Work instructions:
A word-for-word copy of the listing is what's needed; leave out every image.
────────
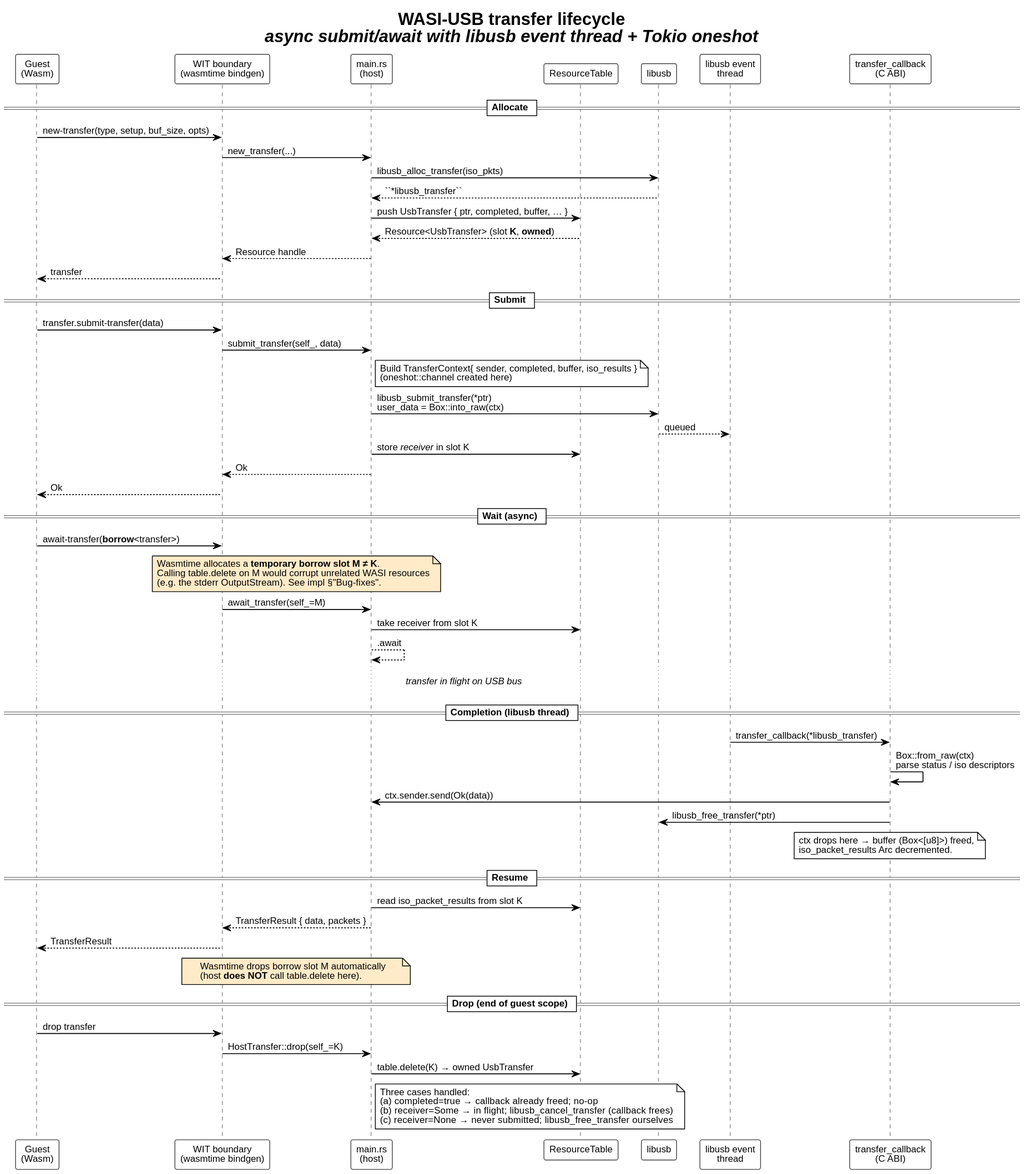
Before: diagrams/transfer_lifecycle.svg, a diagram exported from PlantUML (idlab-discover/masters-sibren-wieme). Source of this version:
```plantuml
@startuml
!theme plain
skinparam shadowing false
skinparam defaultFontName "Helvetica"
skinparam defaultFontSize 12
skinparam SequenceArrowThickness 1.2
skinparam ParticipantBorderColor #444
skinparam SequenceLifeLineBorderColor #888

title WASI-USB transfer lifecycle\n//async submit/await with libusb event thread + Tokio oneshot//

participant "Guest\n(Wasm)"     as G
participant "WIT boundary\n(wasmtime bindgen)" as WIT
participant "main.rs\n(host)"   as H
participant "ResourceTable"     as RT
participant "libusb"            as LU
participant "libusb event\nthread"   as ET
participant "transfer_callback\n(C ABI)" as CB

== Allocate ==
G  ->  WIT : new-transfer(type, setup, buf_size, opts)
WIT -> H   : new_transfer(...)
H  ->  LU  : libusb_alloc_transfer(iso_pkts)
LU -->  H  : ``*libusb_transfer``
H  ->  RT  : push UsbTransfer { ptr, completed, buffer, … }
RT -->  H  : Resource<UsbTransfer> (slot **K**, **owned**)
H  -->  WIT: Resource handle
WIT -->  G : transfer

== Submit ==
G  ->  WIT : transfer.submit-transfer(data)
WIT -> H   : submit_transfer(self_, data)
note right of H
  Build TransferContext{ sender, completed, buffer, iso_results }
  (oneshot::channel created here)
end note
H  ->  LU  : libusb_submit_transfer(*ptr)\nuser_data = Box::into_raw(ctx)
LU --> ET  : queued
H  ->  RT  : store //receiver// in slot K
H  -->  WIT: Ok
WIT -->  G : Ok

== Wait (async) ==
G  ->  WIT : await-transfer(**borrow**<transfer>)
note over WIT, H #FFEBC8
  Wasmtime allocates a **temporary borrow slot M ≠ K**.
  Calling table.delete on M would corrupt unrelated WASI resources
  (e.g. the stderr OutputStream).  See impl §"Bug-fixes".
end note
WIT -> H   : await_transfer(self_=M)
H  ->  RT  : take receiver from slot K
H  --> H   : .await
... //transfer in flight on USB bus// ...

== Completion (libusb thread) ==
ET -> CB   : transfer_callback(*libusb_transfer)
CB -> CB   : Box::from_raw(ctx)\nparse status / iso descriptors
CB -> H    : ctx.sender.send(Ok(data))
CB -> LU   : libusb_free_transfer(*ptr)
note over CB
  ctx drops here → buffer (Box<[u8]>) freed,
  iso_packet_results Arc decremented.
end note

== Resume ==
H  ->  RT  : read iso_packet_results from slot K
H  -->  WIT: TransferResult { data, packets }
WIT -->  G : TransferResult
note over WIT, H #FFEBC8
  Wasmtime drops borrow slot M automatically
  (host **does NOT** call table.delete here).
end note

== Drop (end of guest scope) ==
G  ->  WIT : drop transfer
WIT -> H   : HostTransfer::drop(self_=K)
H  ->  RT  : table.delete(K) → owned UsbTransfer
note right of H
  Three cases handled:
  (a) completed=true   → callback already freed; no-op
  (b) receiver=Some    → in flight; libusb_cancel_transfer (callback frees)
  (c) receiver=None    → never submitted; libusb_free_transfer ourselves
end note
@enduml
```
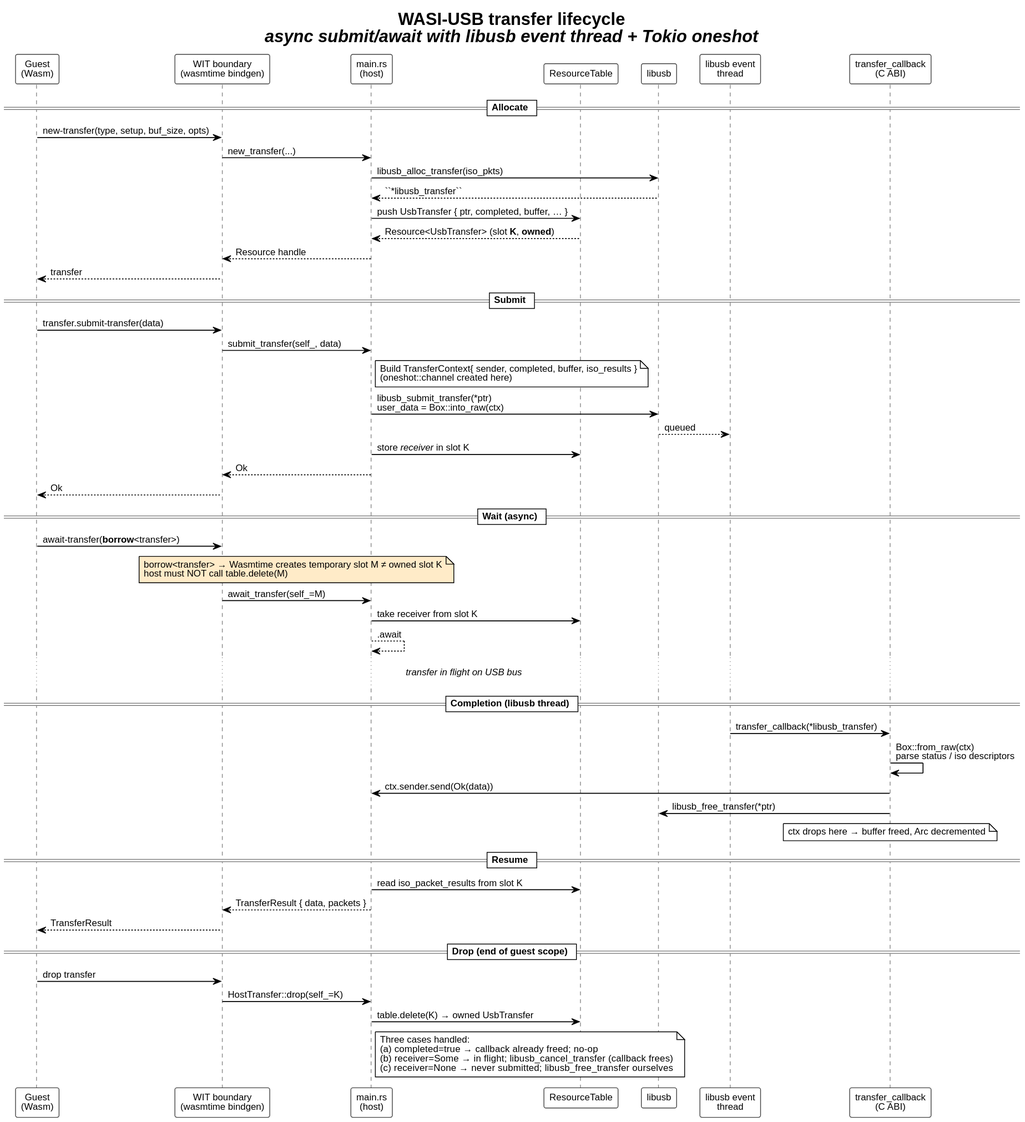
Later version of the same file.

Diff of the diagram source:
```diff
@@ -43,9 +43,8 @@
 == Wait (async) ==
 G  ->  WIT : await-transfer(**borrow**<transfer>)
 note over WIT, H #FFEBC8
-  Wasmtime allocates a **temporary borrow slot M ≠ K**.
-  Calling table.delete on M would corrupt unrelated WASI resources
-  (e.g. the stderr OutputStream).  See impl §"Bug-fixes".
+  borrow<transfer> → Wasmtime creates temporary slot M ≠ owned slot K
+  host must NOT call table.delete(M)
 end note
 WIT -> H   : await_transfer(self_=M)
 H  ->  RT  : take receiver from slot K
@@ -58,18 +57,13 @@
 CB -> H    : ctx.sender.send(Ok(data))
 CB -> LU   : libusb_free_transfer(*ptr)
 note over CB
-  ctx drops here → buffer (Box<[u8]>) freed,
-  iso_packet_results Arc decremented.
+  ctx drops here → buffer freed, Arc decremented
 end note
 
 == Resume ==
 H  ->  RT  : read iso_packet_results from slot K
 H  -->  WIT: TransferResult { data, packets }
 WIT -->  G : TransferResult
-note over WIT, H #FFEBC8
-  Wasmtime drops borrow slot M automatically
-  (host **does NOT** call table.delete here).
-end note
 
 == Drop (end of guest scope) ==
 G  ->  WIT : drop transfer
```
────────
Reply:
Before: diagrams/transfer_lifecycle.svg, a diagram exported from PlantUML (idlab-discover/masters-sibren-wieme). Source of this version:
```plantuml
@startuml
!theme plain
skinparam shadowing false
skinparam defaultFontName "Helvetica"
skinparam defaultFontSize 12
skinparam SequenceArrowThickness 1.2
skinparam ParticipantBorderColor #444
skinparam SequenceLifeLineBorderColor #888

title WASI-USB transfer lifecycle\n//async submit/await with libusb event thread + Tokio oneshot//

participant "Guest\n(Wasm)"     as G
participant "WIT boundary\n(wasmtime bindgen)" as WIT
participant "main.rs\n(host)"   as H
participant "ResourceTable"     as RT
participant "libusb"            as LU
participant "libusb event\nthread"   as ET
participant "transfer_callback\n(C ABI)" as CB

== Allocate ==
G  ->  WIT : new-transfer(type, setup, buf_size, opts)
WIT -> H   : new_transfer(...)
H  ->  LU  : libusb_alloc_transfer(iso_pkts)
LU -->  H  : ``*libusb_transfer``
H  ->  RT  : push UsbTransfer { ptr, completed, buffer, … }
RT -->  H  : Resource<UsbTransfer> (slot **K**, **owned**)
H  -->  WIT: Resource handle
WIT -->  G : transfer

== Submit ==
G  ->  WIT : transfer.submit-transfer(data)
WIT -> H   : submit_transfer(self_, data)
note right of H
  Build TransferContext{ sender, completed, buffer, iso_results }
  (oneshot::channel created here)
end note
H  ->  LU  : libusb_submit_transfer(*ptr)\nuser_data = Box::into_raw(ctx)
LU --> ET  : queued
H  ->  RT  : store //receiver// in slot K
H  -->  WIT: Ok
WIT -->  G : Ok

== Wait (async) ==
G  ->  WIT : await-transfer(**borrow**<transfer>)
note over WIT, H #FFEBC8
  Wasmtime allocates a **temporary borrow slot M ≠ K**.
  Calling table.delete on M would corrupt unrelated WASI resources
  (e.g. the stderr OutputStream).  See impl §"Bug-fixes".
end note
WIT -> H   : await_transfer(self_=M)
H  ->  RT  : take receiver from slot K
H  --> H   : .await
... //transfer in flight on USB bus// ...

== Completion (libusb thread) ==
ET -> CB   : transfer_callback(*libusb_transfer)
CB -> CB   : Box::from_raw(ctx)\nparse status / iso descriptors
CB -> H    : ctx.sender.send(Ok(data))
CB -> LU   : libusb_free_transfer(*ptr)
note over CB
  ctx drops here → buffer (Box<[u8]>) freed,
  iso_packet_results Arc decremented.
end note

== Resume ==
H  ->  RT  : read iso_packet_results from slot K
H  -->  WIT: TransferResult { data, packets }
WIT -->  G : TransferResult
note over WIT, H #FFEBC8
  Wasmtime drops borrow slot M automatically
  (host **does NOT** call table.delete here).
end note

== Drop (end of guest scope) ==
G  ->  WIT : drop transfer
WIT -> H   : HostTransfer::drop(self_=K)
H  ->  RT  : table.delete(K) → owned UsbTransfer
note right of H
  Three cases handled:
  (a) completed=true   → callback already freed; no-op
  (b) receiver=Some    → in flight; libusb_cancel_transfer (callback frees)
  (c) receiver=None    → never submitted; libusb_free_transfer ourselves
end note
@enduml
```
Later version of the same file.

Diff of the diagram source:
```diff
@@ -43,9 +43,8 @@
 == Wait (async) ==
 G  ->  WIT : await-transfer(**borrow**<transfer>)
 note over WIT, H #FFEBC8
-  Wasmtime allocates a **temporary borrow slot M ≠ K**.
-  Calling table.delete on M would corrupt unrelated WASI resources
-  (e.g. the stderr OutputStream).  See impl §"Bug-fixes".
+  borrow<transfer> → Wasmtime creates temporary slot M ≠ owned slot K
+  host must NOT call table.delete(M)
 end note
 WIT -> H   : await_transfer(self_=M)
 H  ->  RT  : take receiver from slot K
@@ -58,18 +57,13 @@
 CB -> H    : ctx.sender.send(Ok(data))
 CB -> LU   : libusb_free_transfer(*ptr)
 note over CB
-  ctx drops here → buffer (Box<[u8]>) freed,
-  iso_packet_results Arc decremented.
+  ctx drops here → buffer freed, Arc decremented
 end note
 
 == Resume ==
 H  ->  RT  : read iso_packet_results from slot K
 H  -->  WIT: TransferResult { data, packets }
 WIT -->  G : TransferResult
-note over WIT, H #FFEBC8
-  Wasmtime drops borrow slot M automatically
-  (host **does NOT** call table.delete here).
-end note
 
 == Drop (end of guest scope) ==
 G  ->  WIT : drop transfer
```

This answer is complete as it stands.